Improved cancer detection technology

Ferronova is a spin-off of the University of South Australia’s flagship Future Industries Institute formed through state government investment via a TechInSA innovation grant and private capital from Powerhouse Ventures (NZ) and in collaboration with Victoria University, Wellington.
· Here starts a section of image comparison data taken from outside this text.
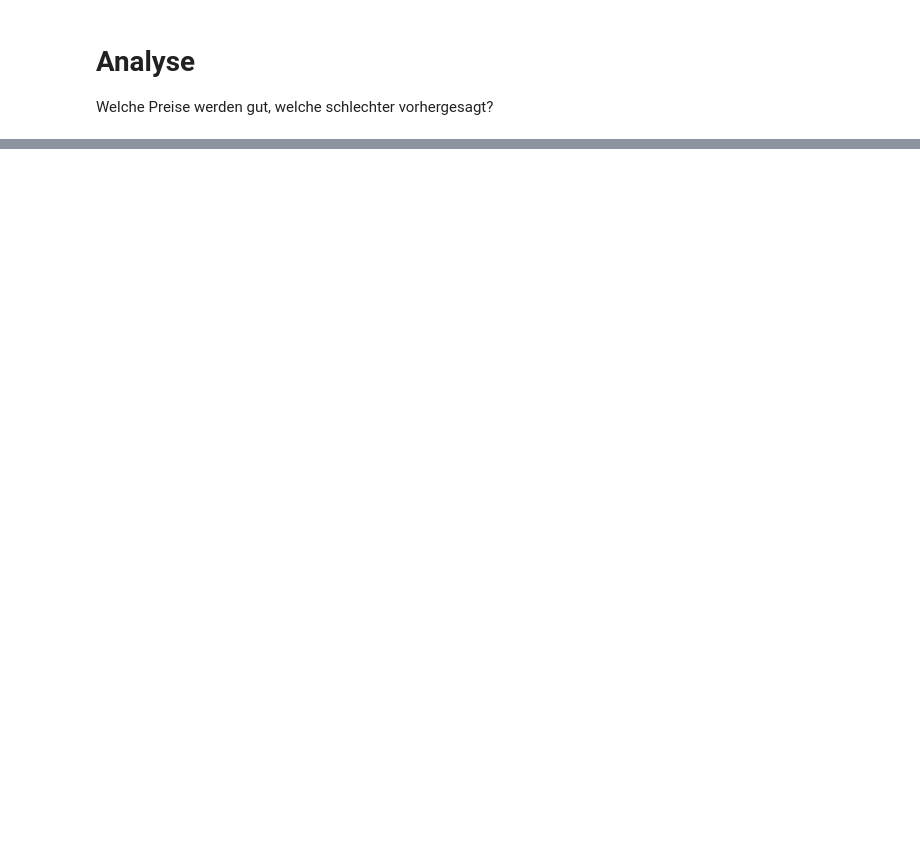
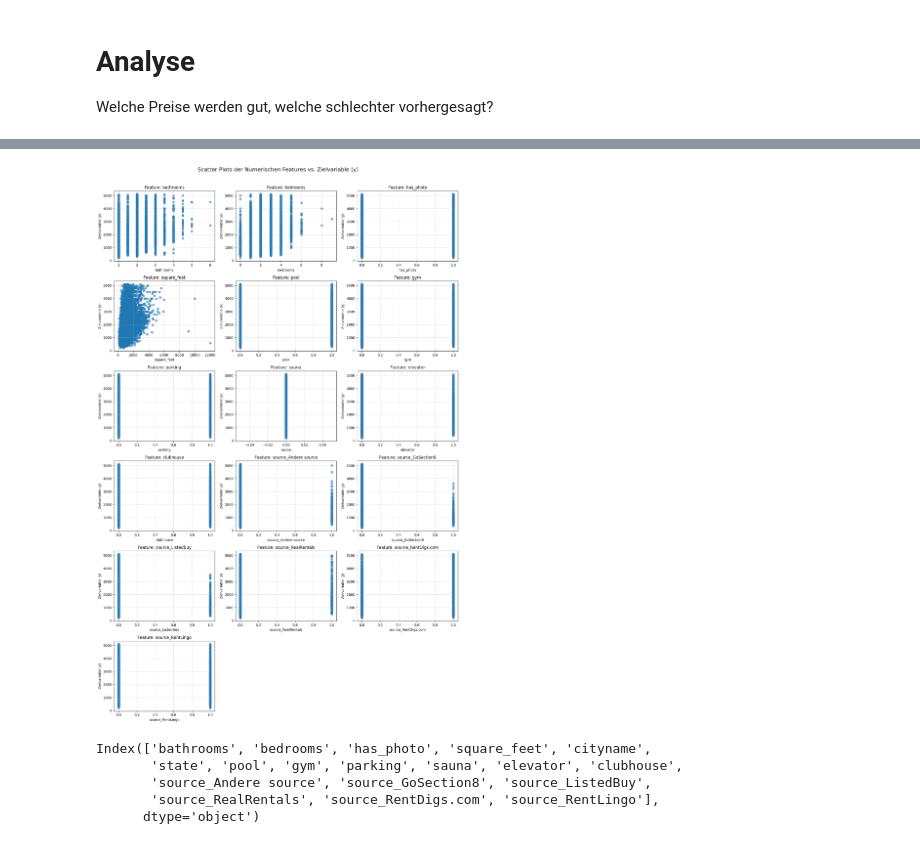
Before and after one commit to FelixFritz02/DataProject-WS-25-26, a Jupyter notebook: Regression.ipynb, the cells around one changed output, grey strips where cells are left out. Cells and saved outputs as stored; diff of their text form; code cells hidden in the pictures; blank space fills up the shorter version.

```diff
--- a/Regression.ipynb
+++ b/Regression.ipynb
@@ -145,0 +152,45 @@ Test R²: 0.6837587007580264
+# %%
+numerical_cols = X.select_dtypes(include=np.number).columns.tolist()
+
+# 3. Plot-Setup
+num_features = len(numerical_cols)
+cols = 3 # Anzahl der Spalten im Plot-Raster
+rows = 6
+
+
+
+fig, axes = plt.subplots(rows, cols, figsize=(5 * cols, 4 * rows))
+fig.suptitle('Scatter Plots der Numerischen Features vs. Zielvariable (y)', fontsize=16)
+
+# Flache Iteration durch das axes Array, falls es mehrdimensional ist
+axes = axes.flatten()
+
+# 4. Plots generieren
+for i, col in enumerate(numerical_cols):
+    ax = axes[i]
+
+    # Der eigentliche Scatter Plot
+    ax.scatter(X[col], y, alpha=0.6)
+
+    # Beschriftungen
+    ax.set_title(f'Feature: {col}', fontsize=12)
+    ax.set_xlabel(col)
+    ax.set_ylabel('Zielvariable (y)')
+    ax.grid(True, linestyle='--', alpha=0.6)
+
+# 5. Leere Subplots entfernen, falls vorhanden
+for j in range(num_features, len(axes)):
+    fig.delaxes(axes[j])
+
+plt.tight_layout(rect=[0, 0.03, 1, 0.97]) # Abstand für fig.suptitle
+plt.show()
+# %% [output]
+[figure, added]
+# %%
+X.columns
+# %% [output]
+Index(['bathrooms', 'bedrooms', 'has_photo', 'square_feet', 'cityname',
+       'state', 'pool', 'gym', 'parking', 'sauna', 'elevator', 'clubhouse',
+       'source_Andere source', 'source_GoSection8', 'source_ListedBuy',
+       'source_RealRentals', 'source_RentDigs.com', 'source_RentLingo'],
+      dtype='object')
```
Also changed, not shown: parts of 5 cells of this notebook, 6 other files.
The ‘Ferronova Probe’ was developed from the ground-up as a translatable solution to a problem facing clinicians. Current methods of detecting cancer spread rely on injecting radioactive tracers to map the migration pathways from a tumour site, through the lymphatics and into draining lymph nodes; however, these nodes can be difficult to isolate using radioactive techniques in cancers with complex drainage such as head and neck cancer – largely due to the poor spatial resolution of existing detection technologies. By replacing the radioactive with a magnetic tracer, surgeons can use the handheld Ferronova Probe to pin-point the location of potential spread with millimetre accuracy. This allows for the mapping to be performed in cancer types such as head and neck cancer which currently suffers from poor accuracy using radioactive tracers. Beyond this, removing the reliance on radioactivity significantly improve the logistics of the technique, potentially broadening patient access to the technique in rural communities. Pilot clinical trial is scheduled to begin in late 2017.